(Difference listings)
* * * *

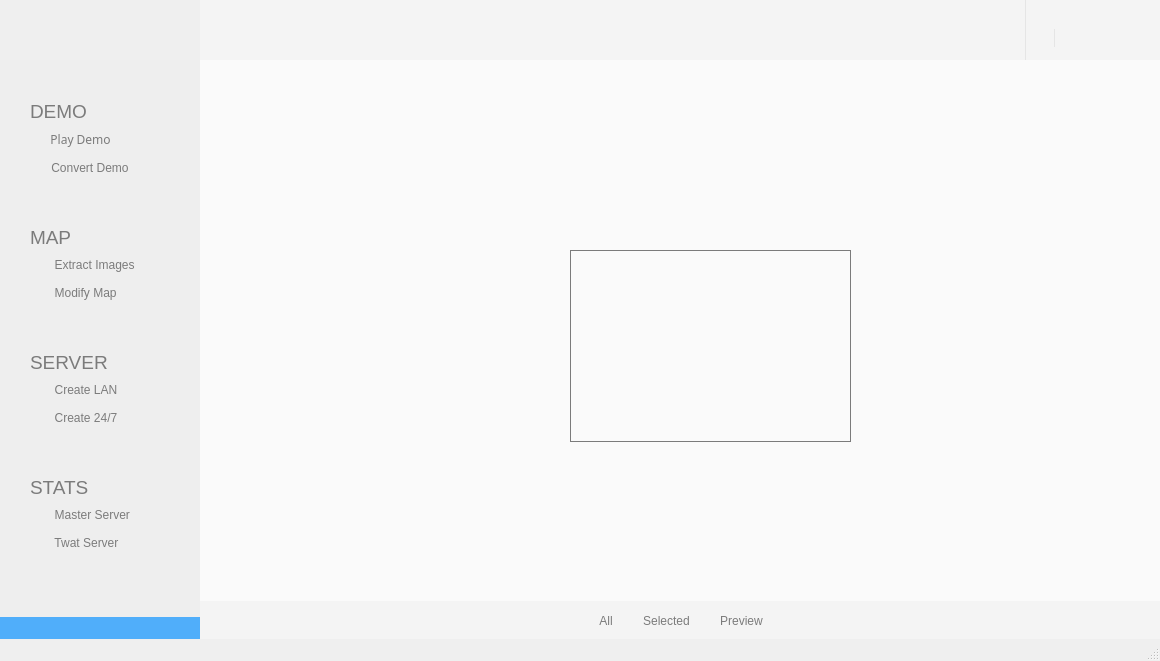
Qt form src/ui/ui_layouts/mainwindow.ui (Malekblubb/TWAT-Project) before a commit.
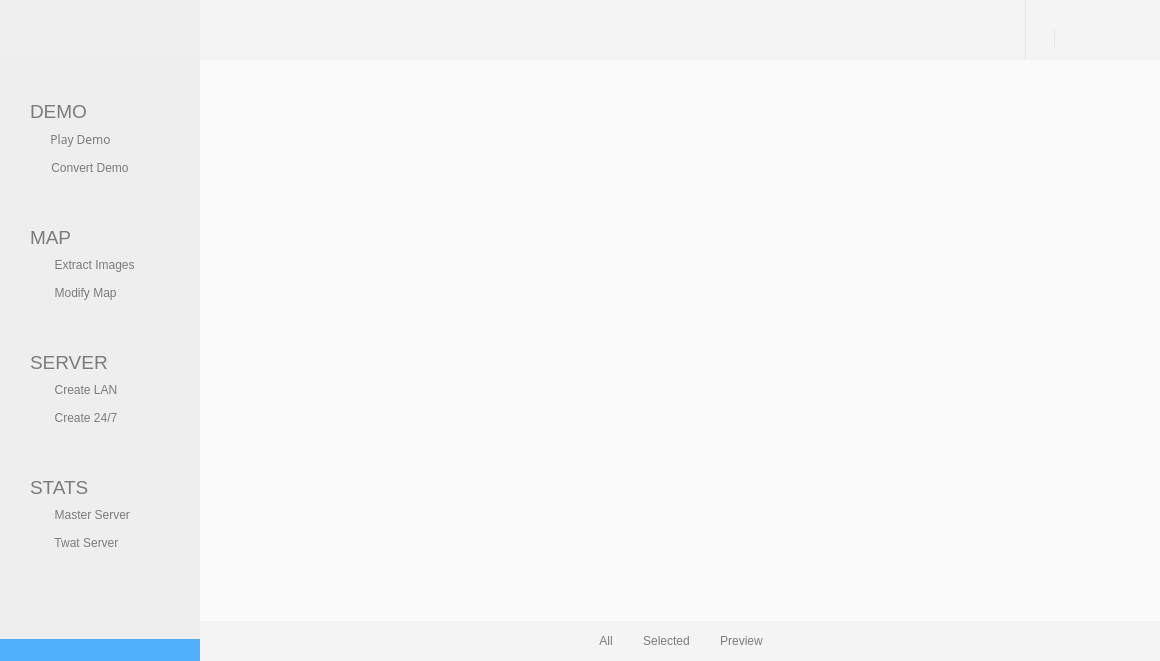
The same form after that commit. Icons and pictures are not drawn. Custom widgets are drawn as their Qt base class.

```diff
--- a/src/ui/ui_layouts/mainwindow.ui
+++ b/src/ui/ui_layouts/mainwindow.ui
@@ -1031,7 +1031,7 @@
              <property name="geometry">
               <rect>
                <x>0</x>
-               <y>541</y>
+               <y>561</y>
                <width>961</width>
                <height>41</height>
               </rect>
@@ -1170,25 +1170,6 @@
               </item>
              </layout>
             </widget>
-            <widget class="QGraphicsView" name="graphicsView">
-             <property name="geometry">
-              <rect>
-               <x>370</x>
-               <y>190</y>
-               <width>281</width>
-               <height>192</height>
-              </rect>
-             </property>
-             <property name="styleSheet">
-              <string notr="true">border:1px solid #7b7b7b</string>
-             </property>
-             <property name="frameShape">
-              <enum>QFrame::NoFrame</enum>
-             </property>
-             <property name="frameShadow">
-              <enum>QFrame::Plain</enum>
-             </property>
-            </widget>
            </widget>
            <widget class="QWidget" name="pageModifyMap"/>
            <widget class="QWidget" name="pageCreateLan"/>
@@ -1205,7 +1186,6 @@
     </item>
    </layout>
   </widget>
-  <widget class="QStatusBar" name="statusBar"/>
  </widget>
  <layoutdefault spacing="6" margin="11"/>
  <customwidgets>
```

* * * *

Exercise directions: Filter the records above and copy every line that contains the word "form".

Solution to this task:
Qt form src/ui/ui_layouts/mainwindow.ui (Malekblubb/TWAT-Project) before a commit.
The same form after that commit. Icons and pictures are not drawn. Custom widgets are drawn as their Qt base class.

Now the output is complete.